Application 2. Bioimaging

Live cellular imaging is another topic of great importance in modern science. Imaging live cells is not only important for applications such as cancer diagnosis and treatment, but also for studying these cells. Quantum dots are often used for fluorescent cellular imaging due to their size, resonant fluorescence enhancement, and strong fluorescent properties, however these quantum dots often require some bioconjugation to be compatible with biomolecules. 

Hydrazine bioconjugates can undergo covalent bis-aryl hydrazone bonds with no side reactions yielding great kinetics. A study conducted by Iyer et al used this to their advantage to create an antibody-quantum dot conjugate system by following the mechanism shown in the image below. Here the peptide coated quantum dot is pegylated to introduce a keto group and the primary amine of the antibody is modified with C6-SANH to introduce hydrazine group with bifunctional linker. The hydrazine of the antibody was then reacted with the keto group of the PEG linker to form a stable bis-aryl hydrazone bond.

After formation, these quantum dot-antibody conjugates could then be incubated with breast cancer tissue. Due to the selectivity of the antibody, the quantum dots were able to be selectively introduced into tissue and imaged using fluorescent microscopy techniques. Consider reading our article about cysteine bioconjugation if you’d like an alternative method for biomaging using site-specific conjugation to cysteines.

Formation of quantum dot-antibody conjugates for live cellular imaging
Reaction mechanism scheme for the formation of quantum dot-antibody conjugates used for live cellulare imaging. (1A) reaction of peptide coated quantum dot (left) with PEG-4FB (right) to form pegylated quantum dot (1B). (2A) reaction of antibodies primary amine (left) with C6-SANH-Abs (right) to form hydrazine complex (2B). (3) Final quantum dot – antibody conjugate formed via hydrazone formation between the keto group of 1B and hydrazine group of 2B. Source: Bioconjugate Chemistry.

Application 3. Biosensing

In addition to bioimaging, biosensing is another area of great interest. Biosensors are sensors of any type that can detect and/or quantify the concentration of a molecule. Biosensors often work on electrochemical or fluorescent techniques and are often characterized by their sensitivity. The ideal biosensing system is simple, portable, and accurate requiring little user interaction, however this is often not achievable when requiring extremely sensitive results. One study done by Zhu et al utilized hydrazine bioconjugation to achieve a simple biosensing system for breast cancer detection. For an alternative biosensing method check out our article about the bioconjugation of maleimide which can be used to build many different biosensors.

In this study sensitive biosensing and imaging was achieved using silver deposition and silver stripping voltammetry. The image shown below shows the procedure used for this sensing configuration.
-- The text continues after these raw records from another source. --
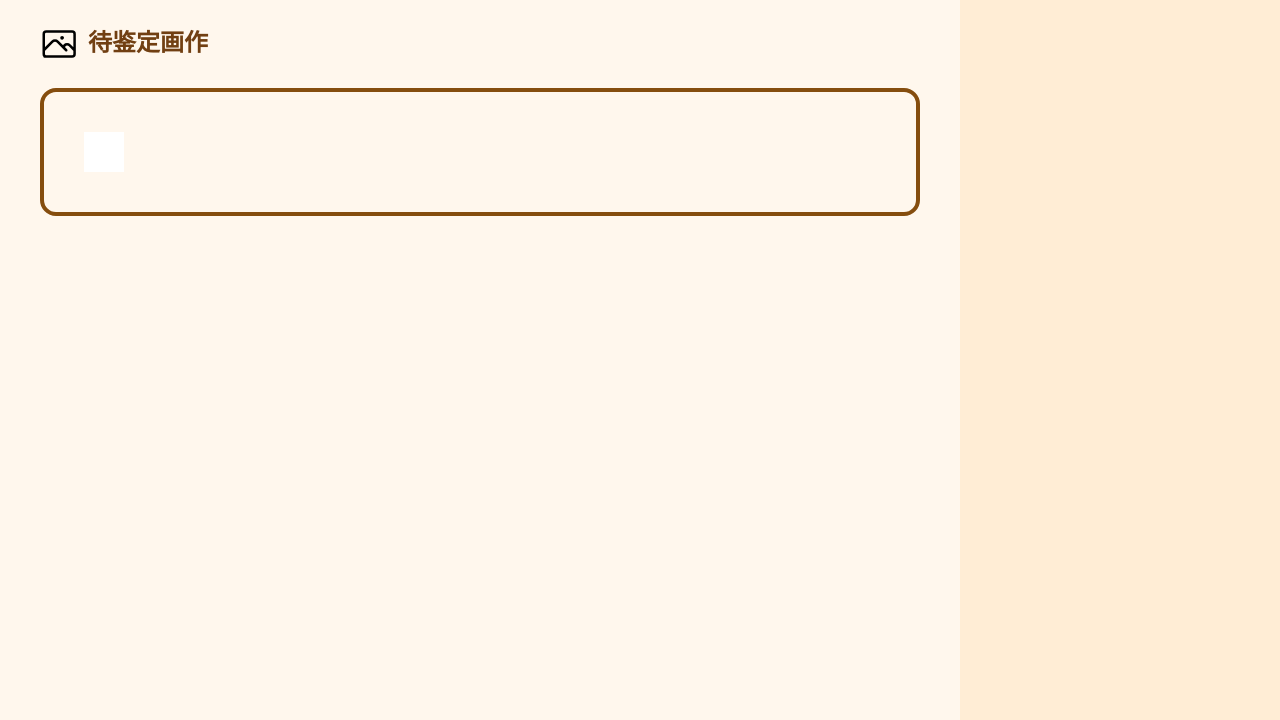
Repository: gaosth/Eyesee
Page: /dtail
These files come from the project's save history. The page is drawn as it stood at one moment and after the next save; the edit follows.
The browser window is 1280 px wide. The pictures show the whole page.
The project was rebuilt for these pictures with package versions that can differ from the ones it lists, and the page was loaded fresh each time. Also part of the build but not shown: vite.config.js, src/components/WelcomeItem.vue, src/components/icons/IconDocumentation.vue, src/components/icons/IconTooling.vue, src/components/icons/IconEcosystem.vue, src/components/icons/IconCommunity.vue, src/components/icons/IconSupport.vue, src/components/TheWelcome.vue and 5 more.

Above is the page before, as saved 2024-03-15 12:04:52.

After the next save:
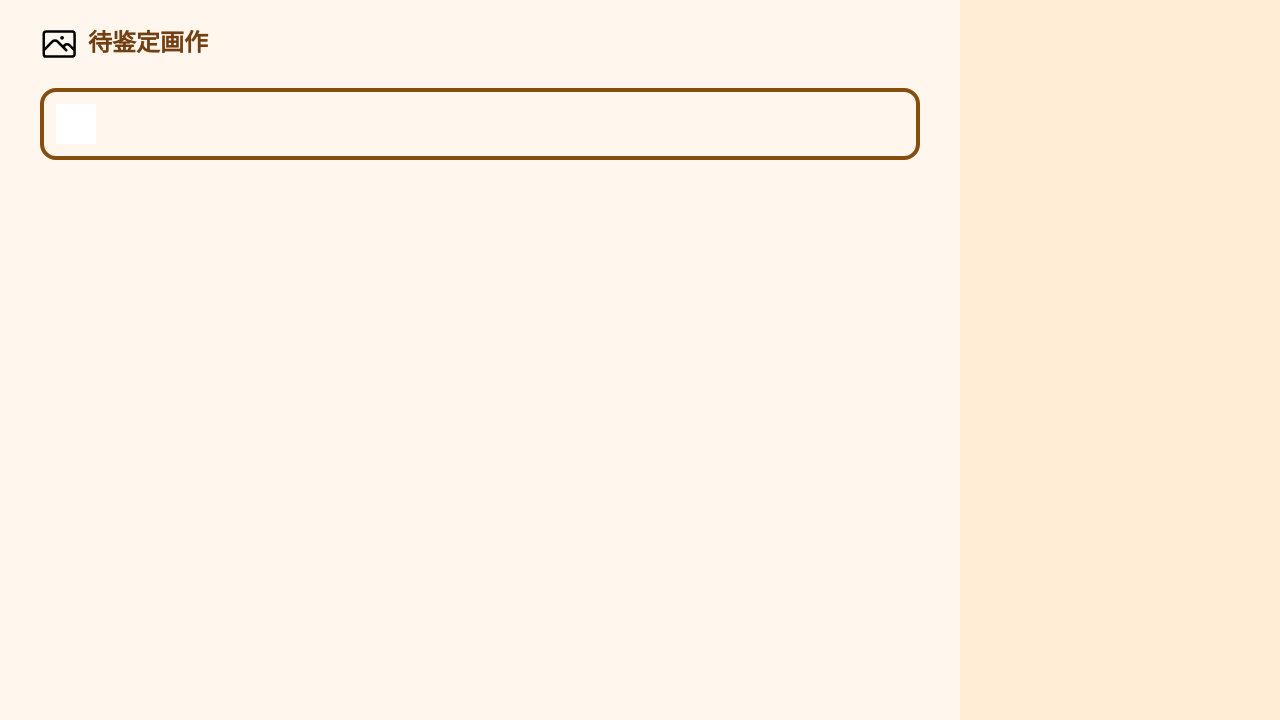
Saved 45 s later.
--- a/src/views/DetailView.vue
+++ b/src/views/DetailView.vue
@@ -12,7 +12,7 @@
                 </div>
             </div>
             <div class = "mx-10 my-6 border-yellow-800 rounded-2xl border-4">
-                <div class = "mx-10 my-10 h-10 w-10 bg-white">
+                <div class = "mx-3 my-3 h-10 w-10 bg-white">
 
                 </div>
             </div>
@@ -20,3 +20,7 @@
         <div class="w-1/4 bg-orange-100"></div>
     </div>
 </template>
+
+<script>
+
+</script>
First the breast cancer antibody immobilized on a glassy carbon electrode that has been coated by 2,5-bis(2-thienyl)- 1H-pyrrole-1-(p-benzoic acid) (DPB) coated gold nanoparticles to produce the sensing device. Next the breast cancer cells were incubated with aptamer-gold nanoparticles conjugated with hydrazine. These particles were formed first by thiolation of the aptamer-gold nanoparticles followed by electrostatic interactions of hydrazine with the gold nanoparticle surface. The aptamer allows for bonding to the cancer cell and after this incubation is complete silver nitrate is added to the system to selectively deposit gold onto the hydrazine surface. Here the hydrazine selectively reduces the silver nitrate ions resulting in silver metal deposition onto the nanoparticles surface. After stripping, voltammetry is applied to quantitatively analyze the amount of silver deposited which can then be related to the concentration of cancer cells in the sample.

Schematic of GCE, antibody, and gold nanoparticle sensing breast cancer tissue
Schematic of GCE, antibody, and gold nanoparticle incubation strategy for the sensing of breast cancer tissue. Source: Analytical Chemistry.

Leave a Reply